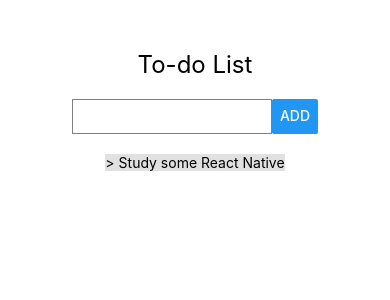
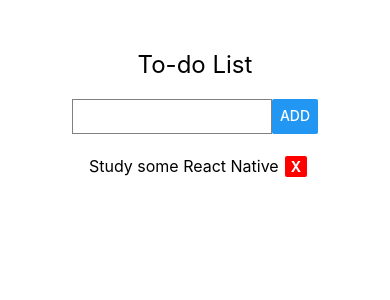
Before and after one commit to ericmadureira/react-native-example, a React Native app: screen / in a window 390 px wide. Shown: the top 300 px of the page. Built offline with nearby package versions, Linux system fonts and the light colour scheme.

Commit message:
feat: remove todo button
Adds a button for todo removing and changes todo item style.

```diff
--- a/components/TodoItem.js
+++ b/components/TodoItem.js
@@ -1,11 +1,14 @@
 import React from 'react';
-import { StyleSheet, Text, View } from 'react-native';
+import { StyleSheet, Text, TouchableOpacity, View } from 'react-native';
 
 const TodoItem = ({ todo }) => {
   const { title } = todo;
   return (
     <View style={styles.container}>
-      <Text style={styles.todo}>> {title}</Text>
+      <Text style={styles.todo}>{title}</Text>
+      <TouchableOpacity style={styles.removeButton}>
+        <Text style={styles.removeButtonText}>X</Text>
+      </TouchableOpacity>
     </View>
   );
 };
@@ -15,11 +18,26 @@ export default TodoItem;
 const styles = StyleSheet.create({
   container: {
     alignItems: 'center',
-    backgroundColor: '#e1e1e1',
+    flexDirection: 'row',
+    justifyContent: 'center',
     marginTop: 20,
+  },
+  removeButton: {
+    alignContent: 'center',
+    backgroundColor: 'red',
+    borderRadius: 2,
+    paddingHorizontal: 6,
+    paddingVertical: 2,
+  },
+  removeButtonText: {
+    color: '#fff',
+    fontWeight: 'bold',
+    textAlignVertical: 'center',
   },
   todo: {
     alignItems: 'flex-start',
-    fontSize: 14,
+    fontSize: 16,
+    paddingHorizontal: 6,
+    paddingVertical: 2,
   },
 });
```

▸ **Work task**:
Above is a listing with pictures. Write it out exactly without them.

▸ **Exercise solution**:
Before and after one commit to ericmadureira/react-native-example, a React Native app: screen / in a window 390 px wide. Shown: the top 300 px of the page. Built offline with nearby package versions, Linux system fonts and the light colour scheme.

Commit message:
feat: remove todo button
Adds a button for todo removing and changes todo item style.

```diff
--- a/components/TodoItem.js
+++ b/components/TodoItem.js
@@ -1,11 +1,14 @@
 import React from 'react';
-import { StyleSheet, Text, View } from 'react-native';
+import { StyleSheet, Text, TouchableOpacity, View } from 'react-native';
 
 const TodoItem = ({ todo }) => {
   const { title } = todo;
   return (
     <View style={styles.container}>
-      <Text style={styles.todo}>> {title}</Text>
+      <Text style={styles.todo}>{title}</Text>
+      <TouchableOpacity style={styles.removeButton}>
+        <Text style={styles.removeButtonText}>X</Text>
+      </TouchableOpacity>
     </View>
   );
 };
@@ -15,11 +18,26 @@ export default TodoItem;
 const styles = StyleSheet.create({
   container: {
     alignItems: 'center',
-    backgroundColor: '#e1e1e1',
+    flexDirection: 'row',
+    justifyContent: 'center',
     marginTop: 20,
+  },
+  removeButton: {
+    alignContent: 'center',
+    backgroundColor: 'red',
+    borderRadius: 2,
+    paddingHorizontal: 6,
+    paddingVertical: 2,
+  },
+  removeButtonText: {
+    color: '#fff',
+    fontWeight: 'bold',
+    textAlignVertical: 'center',
   },
   todo: {
     alignItems: 'flex-start',
-    fontSize: 14,
+    fontSize: 16,
+    paddingHorizontal: 6,
+    paddingVertical: 2,
   },
 });
```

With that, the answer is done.